According to the majority opinion, written by Justice Thomas, the generic drug maker cannot be sued in state court for failing to warn consumers because that state law is preempted by the federal "same label" law. They claimed that the company could not have changed its label without violating federal law. But further than that, they had no obligation to ask the FDA to update the label for the drug (a change that, if adopted, would have applied to the brand name and then, by extension, to the generic). Even if the generic drug maker had gone to the FDA, it could not have changed the label itself until granted permission by the federal government, so Ms. Mensing could not have been warned as required by state law. Compliance with both state and federal law is impossible, according to the majority, so the federal law must preempt the state one under the Supremacy Clause of the United States Constitution.
Justice Sotomayor's dissent (joined by Ginsburg, Breyer, and Kagan) harshly criticized Justice Thomas's reasoning.
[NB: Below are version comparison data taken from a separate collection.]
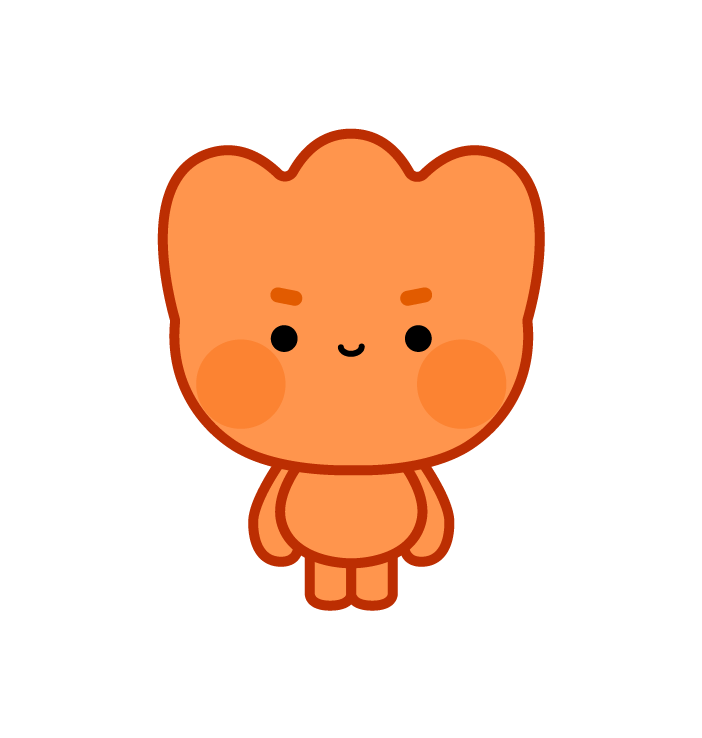
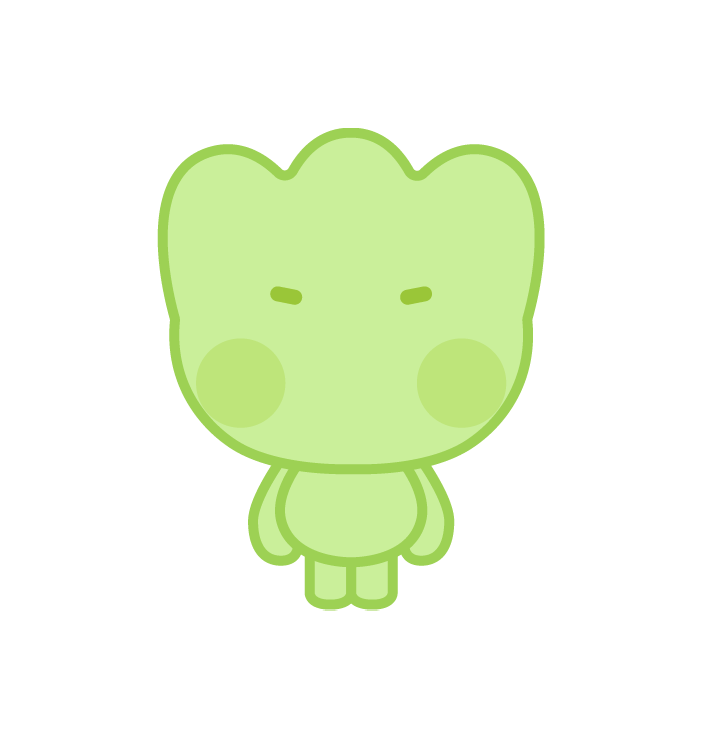
캐릭터 emotion 추가 / 파일 업데이트

Changed region(s): [[0.2094, 0.1558, 0.7778, 0.8415]]

diff --git a/src/components/CharacterContainer.js b/src/components/CharacterContainer.js
@@ -24,14 +24,14 @@ const CharacterContainer = () => {
   const equipAcc = isEquip?.find((e) => e.category === "acc");
   const equipEmotion = isEquip?.find((e) => e.category === "emotion");
   console.log("isEquip", isEquip);
-  console.log(
-    "equip확인",
-    isEquip,
-    equipBg?.itemImgUrl,
-    equipColor?.itemImgUrl,
-    equipClothes?.itemImgUrl,
-    equipAcc?.itemImgUrl
-  );
+  // console.log(
+  //   "equip확인",
+  //   isEquip,
+  //   equipBg?.itemImgUrl,
+  //   equipColor?.itemImgUrl,
+  //   equipClothes?.itemImgUrl,
+  //   equipAcc?.itemImgUrl
+  // );
 
   // 미리보기
   const preview = useSelector((state) => state.character);
@@ -40,14 +40,14 @@ const CharacterContainer = () => {
   const previewBg = useSelector((state) => state.character?.backgroundItem);
   const previewClothes = useSelector((state) => state.character?.clothesItem);
   const previewAcc = useSelector((state) => state.character?.accItem);
-  // const previewEmotion = useSelector((state) => state.character?.emotionItem);
+  const previewEmotion = useSelector((state) => state.character?.emotionItem);
 
   //Item 변경 할때 사용 하는 useState
   const [viewBody, setBody] = useState();
   const [viewBg, setBg] = useState();
   const [viewClothes, setClothes] = useState();
   const [viewAcc, setAcc] = useState();
-  // const [viewEmotion, setEmotion] = useState();
+  const [viewEmotion, setEmotion] = useState();
   // console.log("데이터?", viewBg, viewBody, viewClothes, viewAcc);
 
   const allList = useSelector((state) => state.character.allList);
@@ -58,18 +58,17 @@ const CharacterContainer = () => {
   const selectedBody = allList.find((e) => e.itemImgUrl === viewBody);
   const selectedAcc = allList.find((e) => e.itemImgUrl === viewClothes);
   const selectedClothes = allList.find((e) => e.itemImgUrl === viewAcc);
-  // const selectedEmotion = allList.find((e) => e.itemImgUrl === viewEmotion);
+  const selectedEmotion = allList.find((e) => e.itemImgUrl === viewEmotion);
   // console.log("현재바디", selectedBody);
 
   //자식 함수 접근하는 Ref
   const modalRef = useRef();
   React.useEffect(() => {
-    // dispatch(characterActions.getItemDB());
     setBody(equipColor?.itemImgUrl);
     setBg(equipBg?.itemImgUrl);
     setClothes(equipClothes?.itemImgUrl);
     setAcc(equipAcc?.itemImgUrl);
-    // setEmotion(equipEmotion?.itemImgUrl);
+    setEmotion(equipEmotion?.itemImgUrl);
   }, [equipColor?.itemImgUrl]);
 
   React.useEffect(() => {
@@ -85,9 +84,9 @@ const CharacterContainer = () => {
     if (previewAcc) {
       setAcc(previewAcc);
     }
-    // if (previewEmotion) {
-    //   setAcc(previewEmotion);
-    // }
+    if (previewEmotion) {
+      setAcc(previewEmotion);
+    }
   }, [preview]);
 
   const saveButton = () => {
@@ -96,10 +95,9 @@ const CharacterContainer = () => {
       selectedBg?.isOwned &&
       selectedBody?.isOwned &&
       selectedAcc?.isOwned &&
-      // selectedEmotion?.isOwned &&
+      selectedEmotion?.isOwned &&
       selectedClothes?.isOwned
     ) {
-      // history.push("/charactersave");
       modalRef.current.purchase();
     } else {
       modalRef.current.account();
@@ -114,9 +112,9 @@ const CharacterContainer = () => {
         <ImgContainer>
           <ItemImg src={Item + viewBg} alt={viewBg}></ItemImg>
           <ItemImg src={Item + viewBody} alt={viewBody}></ItemImg>
-          {/* <ItemImg src={Item + viewEmotion} alt={viewEmotion}></ItemImg> */}
           <ItemImg src={Item + viewClothes} alt={viewClothes}></ItemImg>
           <ItemImg src={Item + viewAcc} alt={viewAcc}></ItemImg>
+          <ItemImg src={Item + viewEmotion} alt={viewEmotion}></ItemImg>
         </ImgContainer>
       )}
       <Button
@@ -138,7 +136,7 @@ const CharacterContainer = () => {
       >
         {selectedBg?.isOwned &&
         selectedBody?.isOwned &&
-        // selectedEmotion?.isOwned &&
+        selectedEmotion?.isOwned &&
         selectedAcc?.isOwned &&
         selectedClothes?.isOwned
           ? "저장하기"

diff --git a/src/components/ItemBox.js b/src/components/ItemBox.js
@@ -27,7 +27,7 @@ const ItemBox = () => {
   const previewBg = useSelector((state) => state.character?.backgroundItem);
   const previewClothes = useSelector((state) => state.character?.clothesItem);
   const previewAcc = useSelector((state) => state.character?.accItem);
-  // const previewEmotion = useSelector((state) => state.character?.emotionItem);
+  const previewEmotion = useSelector((state) => state.character?.emotionItem);
 
   const Item = process.env.PUBLIC_URL + "/items/small";
   const [item, setItem] = React.useState(null);
@@ -55,13 +55,13 @@ const ItemBox = () => {
         setItem(previewAcc);
       }
     }
-    // if (category === "emotion") {
-    //   if (preview.emotionItem === null) {
-    //     setItem(isEquip?.itemImgUrl);
-    //   } else {
-    //     setItem(previewEmotion);
-    //   }
-    // }
+    if (category === "emotion") {
+      if (preview.emotionItem === null) {
+        setItem(isEquip?.itemImgUrl);
+      } else {
+        setItem(previewEmotion);
+      }
+    }
   }, [category]);
 
   // CharacterContainer에 반영하기 위한 작업
@@ -119,8 +119,14 @@ const ItemBox = () => {
                   // <LockImg />
                 )}
               </div>
-              <div>{e.itemName}</div>
-              <div>{e.price}</div>
+              {i !== 0 ? (
+                <>
+                  <div>{e.itemName}</div>
+                  <div>{e.price}</div>
+                </>
+              ) : (
+                ""
+              )}
             </div>
           </OneItem>
         ))}

diff --git a/src/components/ItemCircle.js b/src/components/ItemCircle.js
@@ -41,14 +41,14 @@ const ItemCircle = () => {
   }, [item]);
 
   const color = [
+    ["/color_00.png", "#FF954D"],
     ["/color_01.png", "#FFF16C"],
-    ["/color_02.png", "#C7FFE0"],
-    ["/color_03.png", "#D7C5FF"],
-    ["/color_04.png", "#FFC0C0"],
-    ["/color_05.png", "#FF954D"],
+    ["/color_02.png", "#FFC0C0"],
+    ["/color_03.png", "#FF6666"],
+    ["/color_04.png", "#C7FFE0"],
+    ["/color_05.png", "#CAEF9A"],
     ["/color_06.png", "#8CD6F4"],
-    ["gray", "#9C9C9C"],
-    ["gray", "#9C9C9C"],
+    ["/color_07.png", "#D7C5FF"],
   ];
 
   return (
We do not know if it would really have been impossible for the generic drug manufacturer to have complied with state law by getting the FDA to approve a label change in a timely manner, because it did not even try. Justice Sotomayor writes:
We have traditionally held defendants claiming impossibility to a demanding standard: Until today, the mere possibility of impossibility had not been enough to establish pre-emption.
The Court strains to reach [its] conclusion. It invents new principles of pre-emption law out of thin air to justify its dilution of the impossibility standard. It effectively rewrites our  decision in Wyeth v. Levine, which holds that federal law does not pre-empt failure-to-warn claims against brand-name drug manufacturers.
So as of today, the ability of a victim to collect under state law for failure to warn of a prescription drug's dangers depends on happenstance: whether the pharmacist happened to fill the prescription with a brand name or a generic.
Congress has acted over the years to make low-cost generics more widely available to the American people. Surely a result like today's was not its intent.